* _Your task_
Would you give the data below back exactly as it reads?

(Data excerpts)
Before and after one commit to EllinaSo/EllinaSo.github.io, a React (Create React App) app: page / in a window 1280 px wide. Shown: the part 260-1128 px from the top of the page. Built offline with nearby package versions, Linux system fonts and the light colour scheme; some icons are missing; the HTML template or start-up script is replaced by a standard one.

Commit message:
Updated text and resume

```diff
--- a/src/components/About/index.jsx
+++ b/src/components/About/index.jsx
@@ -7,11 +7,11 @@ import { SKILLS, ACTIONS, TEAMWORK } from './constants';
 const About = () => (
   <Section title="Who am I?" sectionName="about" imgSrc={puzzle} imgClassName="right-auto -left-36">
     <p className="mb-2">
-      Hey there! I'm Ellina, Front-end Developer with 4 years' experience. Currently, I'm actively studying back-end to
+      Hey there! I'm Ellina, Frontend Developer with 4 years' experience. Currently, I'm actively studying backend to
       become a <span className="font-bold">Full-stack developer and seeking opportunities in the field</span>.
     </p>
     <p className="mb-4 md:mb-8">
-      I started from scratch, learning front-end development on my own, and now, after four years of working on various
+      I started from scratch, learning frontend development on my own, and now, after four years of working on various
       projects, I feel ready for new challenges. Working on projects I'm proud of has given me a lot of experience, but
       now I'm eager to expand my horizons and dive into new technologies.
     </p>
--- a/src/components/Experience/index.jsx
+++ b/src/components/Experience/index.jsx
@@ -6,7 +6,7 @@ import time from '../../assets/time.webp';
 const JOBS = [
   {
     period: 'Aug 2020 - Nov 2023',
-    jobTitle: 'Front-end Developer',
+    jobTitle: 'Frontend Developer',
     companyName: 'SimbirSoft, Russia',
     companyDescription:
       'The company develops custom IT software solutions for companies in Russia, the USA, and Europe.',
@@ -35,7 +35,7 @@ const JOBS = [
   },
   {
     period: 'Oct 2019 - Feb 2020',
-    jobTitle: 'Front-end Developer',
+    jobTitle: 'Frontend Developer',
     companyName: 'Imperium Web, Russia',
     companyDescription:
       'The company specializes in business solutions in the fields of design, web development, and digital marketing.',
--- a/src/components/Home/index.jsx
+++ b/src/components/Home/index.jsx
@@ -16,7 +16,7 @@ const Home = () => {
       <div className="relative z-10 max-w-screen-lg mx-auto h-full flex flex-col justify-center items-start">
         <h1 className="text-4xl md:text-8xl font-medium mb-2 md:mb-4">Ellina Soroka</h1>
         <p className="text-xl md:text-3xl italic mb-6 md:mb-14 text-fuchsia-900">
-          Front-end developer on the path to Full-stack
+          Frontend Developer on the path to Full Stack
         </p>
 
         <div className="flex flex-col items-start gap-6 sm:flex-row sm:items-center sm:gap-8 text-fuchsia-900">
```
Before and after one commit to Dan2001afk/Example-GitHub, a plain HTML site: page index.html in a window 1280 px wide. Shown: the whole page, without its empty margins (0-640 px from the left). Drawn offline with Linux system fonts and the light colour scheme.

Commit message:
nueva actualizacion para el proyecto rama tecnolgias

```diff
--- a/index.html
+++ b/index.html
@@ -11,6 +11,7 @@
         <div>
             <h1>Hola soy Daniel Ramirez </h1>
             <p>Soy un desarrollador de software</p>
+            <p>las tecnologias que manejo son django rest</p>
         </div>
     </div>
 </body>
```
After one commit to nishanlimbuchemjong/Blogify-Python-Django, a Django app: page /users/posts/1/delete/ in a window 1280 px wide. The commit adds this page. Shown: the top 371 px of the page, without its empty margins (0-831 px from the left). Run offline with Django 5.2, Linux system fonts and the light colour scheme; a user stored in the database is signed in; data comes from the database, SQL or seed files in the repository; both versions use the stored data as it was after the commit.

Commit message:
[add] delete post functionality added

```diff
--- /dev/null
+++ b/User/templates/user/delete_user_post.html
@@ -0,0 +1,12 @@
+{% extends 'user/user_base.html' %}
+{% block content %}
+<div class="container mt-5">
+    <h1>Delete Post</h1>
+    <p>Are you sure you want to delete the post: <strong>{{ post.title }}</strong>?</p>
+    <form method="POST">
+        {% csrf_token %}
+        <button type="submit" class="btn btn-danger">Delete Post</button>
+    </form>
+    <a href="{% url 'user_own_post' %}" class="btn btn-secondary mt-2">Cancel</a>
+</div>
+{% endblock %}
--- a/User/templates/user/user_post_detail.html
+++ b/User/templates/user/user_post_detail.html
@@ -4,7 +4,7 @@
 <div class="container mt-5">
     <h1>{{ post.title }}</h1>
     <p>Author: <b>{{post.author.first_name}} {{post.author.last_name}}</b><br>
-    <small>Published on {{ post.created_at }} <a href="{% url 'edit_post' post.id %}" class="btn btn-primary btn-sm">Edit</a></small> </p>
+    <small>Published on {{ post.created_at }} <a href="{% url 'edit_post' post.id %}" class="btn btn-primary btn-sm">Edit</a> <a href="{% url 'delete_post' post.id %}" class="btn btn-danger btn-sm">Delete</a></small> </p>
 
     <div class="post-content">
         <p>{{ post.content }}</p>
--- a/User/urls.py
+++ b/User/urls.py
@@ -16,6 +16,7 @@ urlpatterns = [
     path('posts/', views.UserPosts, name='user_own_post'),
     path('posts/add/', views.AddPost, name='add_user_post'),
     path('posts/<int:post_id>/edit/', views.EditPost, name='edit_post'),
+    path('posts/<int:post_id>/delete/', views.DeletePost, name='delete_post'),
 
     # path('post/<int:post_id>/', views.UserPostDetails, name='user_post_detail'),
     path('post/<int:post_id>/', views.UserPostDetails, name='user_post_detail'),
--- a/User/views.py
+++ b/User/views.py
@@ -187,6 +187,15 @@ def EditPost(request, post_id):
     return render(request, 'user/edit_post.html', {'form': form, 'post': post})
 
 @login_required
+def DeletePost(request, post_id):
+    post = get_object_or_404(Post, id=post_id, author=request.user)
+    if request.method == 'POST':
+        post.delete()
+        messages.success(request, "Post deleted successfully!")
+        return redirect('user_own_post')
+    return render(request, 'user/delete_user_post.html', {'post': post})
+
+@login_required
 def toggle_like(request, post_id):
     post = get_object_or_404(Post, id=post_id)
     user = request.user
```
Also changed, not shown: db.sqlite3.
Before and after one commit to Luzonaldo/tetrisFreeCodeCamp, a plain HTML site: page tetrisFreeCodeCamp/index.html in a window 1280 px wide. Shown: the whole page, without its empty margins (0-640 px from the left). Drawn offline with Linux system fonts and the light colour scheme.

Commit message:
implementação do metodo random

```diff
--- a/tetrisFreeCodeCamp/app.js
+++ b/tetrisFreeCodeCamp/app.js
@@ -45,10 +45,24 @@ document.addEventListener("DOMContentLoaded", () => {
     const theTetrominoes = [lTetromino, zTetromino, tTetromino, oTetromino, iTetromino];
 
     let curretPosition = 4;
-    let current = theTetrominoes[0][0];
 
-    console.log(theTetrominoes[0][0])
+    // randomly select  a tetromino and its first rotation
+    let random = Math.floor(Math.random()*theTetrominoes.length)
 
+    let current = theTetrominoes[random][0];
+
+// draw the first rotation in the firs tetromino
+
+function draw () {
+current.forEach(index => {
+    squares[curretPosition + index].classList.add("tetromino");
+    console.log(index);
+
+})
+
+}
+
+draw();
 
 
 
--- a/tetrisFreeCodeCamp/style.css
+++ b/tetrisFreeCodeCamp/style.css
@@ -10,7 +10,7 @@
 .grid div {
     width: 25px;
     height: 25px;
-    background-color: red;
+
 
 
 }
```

* _The answer_
Before and after one commit to EllinaSo/EllinaSo.github.io, a React (Create React App) app: page / in a window 1280 px wide. Shown: the part 260-1128 px from the top of the page. Built offline with nearby package versions, Linux system fonts and the light colour scheme; some icons are missing; the HTML template or start-up script is replaced by a standard one.

Commit message:
Updated text and resume

```diff
--- a/src/components/About/index.jsx
+++ b/src/components/About/index.jsx
@@ -7,11 +7,11 @@ import { SKILLS, ACTIONS, TEAMWORK } from './constants';
 const About = () => (
   <Section title="Who am I?" sectionName="about" imgSrc={puzzle} imgClassName="right-auto -left-36">
     <p className="mb-2">
-      Hey there! I'm Ellina, Front-end Developer with 4 years' experience. Currently, I'm actively studying back-end to
+      Hey there! I'm Ellina, Frontend Developer with 4 years' experience. Currently, I'm actively studying backend to
       become a <span className="font-bold">Full-stack developer and seeking opportunities in the field</span>.
     </p>
     <p className="mb-4 md:mb-8">
-      I started from scratch, learning front-end development on my own, and now, after four years of working on various
+      I started from scratch, learning frontend development on my own, and now, after four years of working on various
       projects, I feel ready for new challenges. Working on projects I'm proud of has given me a lot of experience, but
       now I'm eager to expand my horizons and dive into new technologies.
     </p>
--- a/src/components/Experience/index.jsx
+++ b/src/components/Experience/index.jsx
@@ -6,7 +6,7 @@ import time from '../../assets/time.webp';
 const JOBS = [
   {
     period: 'Aug 2020 - Nov 2023',
-    jobTitle: 'Front-end Developer',
+    jobTitle: 'Frontend Developer',
     companyName: 'SimbirSoft, Russia',
     companyDescription:
       'The company develops custom IT software solutions for companies in Russia, the USA, and Europe.',
@@ -35,7 +35,7 @@ const JOBS = [
   },
   {
     period: 'Oct 2019 - Feb 2020',
-    jobTitle: 'Front-end Developer',
+    jobTitle: 'Frontend Developer',
     companyName: 'Imperium Web, Russia',
     companyDescription:
       'The company specializes in business solutions in the fields of design, web development, and digital marketing.',
--- a/src/components/Home/index.jsx
+++ b/src/components/Home/index.jsx
@@ -16,7 +16,7 @@ const Home = () => {
       <div className="relative z-10 max-w-screen-lg mx-auto h-full flex flex-col justify-center items-start">
         <h1 className="text-4xl md:text-8xl font-medium mb-2 md:mb-4">Ellina Soroka</h1>
         <p className="text-xl md:text-3xl italic mb-6 md:mb-14 text-fuchsia-900">
-          Front-end developer on the path to Full-stack
+          Frontend Developer on the path to Full Stack
         </p>
 
         <div className="flex flex-col items-start gap-6 sm:flex-row sm:items-center sm:gap-8 text-fuchsia-900">
```
Before and after one commit to Dan2001afk/Example-GitHub, a plain HTML site: page index.html in a window 1280 px wide. Shown: the whole page, without its empty margins (0-640 px from the left). Drawn offline with Linux system fonts and the light colour scheme.

Commit message:
nueva actualizacion para el proyecto rama tecnolgias

```diff
--- a/index.html
+++ b/index.html
@@ -11,6 +11,7 @@
         <div>
             <h1>Hola soy Daniel Ramirez </h1>
             <p>Soy un desarrollador de software</p>
+            <p>las tecnologias que manejo son django rest</p>
         </div>
     </div>
 </body>
```
After one commit to nishanlimbuchemjong/Blogify-Python-Django, a Django app: page /users/posts/1/delete/ in a window 1280 px wide. The commit adds this page. Shown: the top 371 px of the page, without its empty margins (0-831 px from the left). Run offline with Django 5.2, Linux system fonts and the light colour scheme; a user stored in the database is signed in; data comes from the database, SQL or seed files in the repository; both versions use the stored data as it was after the commit.

Commit message:
[add] delete post functionality added

```diff
--- /dev/null
+++ b/User/templates/user/delete_user_post.html
@@ -0,0 +1,12 @@
+{% extends 'user/user_base.html' %}
+{% block content %}
+<div class="container mt-5">
+    <h1>Delete Post</h1>
+    <p>Are you sure you want to delete the post: <strong>{{ post.title }}</strong>?</p>
+    <form method="POST">
+        {% csrf_token %}
+        <button type="submit" class="btn btn-danger">Delete Post</button>
+    </form>
+    <a href="{% url 'user_own_post' %}" class="btn btn-secondary mt-2">Cancel</a>
+</div>
+{% endblock %}
--- a/User/templates/user/user_post_detail.html
+++ b/User/templates/user/user_post_detail.html
@@ -4,7 +4,7 @@
 <div class="container mt-5">
     <h1>{{ post.title }}</h1>
     <p>Author: <b>{{post.author.first_name}} {{post.author.last_name}}</b><br>
-    <small>Published on {{ post.created_at }} <a href="{% url 'edit_post' post.id %}" class="btn btn-primary btn-sm">Edit</a></small> </p>
+    <small>Published on {{ post.created_at }} <a href="{% url 'edit_post' post.id %}" class="btn btn-primary btn-sm">Edit</a> <a href="{% url 'delete_post' post.id %}" class="btn btn-danger btn-sm">Delete</a></small> </p>
 
     <div class="post-content">
         <p>{{ post.content }}</p>
--- a/User/urls.py
+++ b/User/urls.py
@@ -16,6 +16,7 @@ urlpatterns = [
     path('posts/', views.UserPosts, name='user_own_post'),
     path('posts/add/', views.AddPost, name='add_user_post'),
     path('posts/<int:post_id>/edit/', views.EditPost, name='edit_post'),
+    path('posts/<int:post_id>/delete/', views.DeletePost, name='delete_post'),
 
     # path('post/<int:post_id>/', views.UserPostDetails, name='user_post_detail'),
     path('post/<int:post_id>/', views.UserPostDetails, name='user_post_detail'),
--- a/User/views.py
+++ b/User/views.py
@@ -187,6 +187,15 @@ def EditPost(request, post_id):
     return render(request, 'user/edit_post.html', {'form': form, 'post': post})
 
 @login_required
+def DeletePost(request, post_id):
+    post = get_object_or_404(Post, id=post_id, author=request.user)
+    if request.method == 'POST':
+        post.delete()
+        messages.success(request, "Post deleted successfully!")
+        return redirect('user_own_post')
+    return render(request, 'user/delete_user_post.html', {'post': post})
+
+@login_required
 def toggle_like(request, post_id):
     post = get_object_or_404(Post, id=post_id)
     user = request.user
```
Also changed, not shown: db.sqlite3.
Before and after one commit to Luzonaldo/tetrisFreeCodeCamp, a plain HTML site: page tetrisFreeCodeCamp/index.html in a window 1280 px wide. Shown: the whole page, without its empty margins (0-640 px from the left). Drawn offline with Linux system fonts and the light colour scheme.

Commit message:
implementação do metodo random

```diff
--- a/tetrisFreeCodeCamp/app.js
+++ b/tetrisFreeCodeCamp/app.js
@@ -45,10 +45,24 @@ document.addEventListener("DOMContentLoaded", () => {
     const theTetrominoes = [lTetromino, zTetromino, tTetromino, oTetromino, iTetromino];
 
     let curretPosition = 4;
-    let current = theTetrominoes[0][0];
 
-    console.log(theTetrominoes[0][0])
+    // randomly select  a tetromino and its first rotation
+    let random = Math.floor(Math.random()*theTetrominoes.length)
 
+    let current = theTetrominoes[random][0];
+
+// draw the first rotation in the firs tetromino
+
+function draw () {
+current.forEach(index => {
+    squares[curretPosition + index].classList.add("tetromino");
+    console.log(index);
+
+})
+
+}
+
+draw();
 
 
 
--- a/tetrisFreeCodeCamp/style.css
+++ b/tetrisFreeCodeCamp/style.css
@@ -10,7 +10,7 @@
 .grid div {
     width: 25px;
     height: 25px;
-    background-color: red;
+
 
 
 }
```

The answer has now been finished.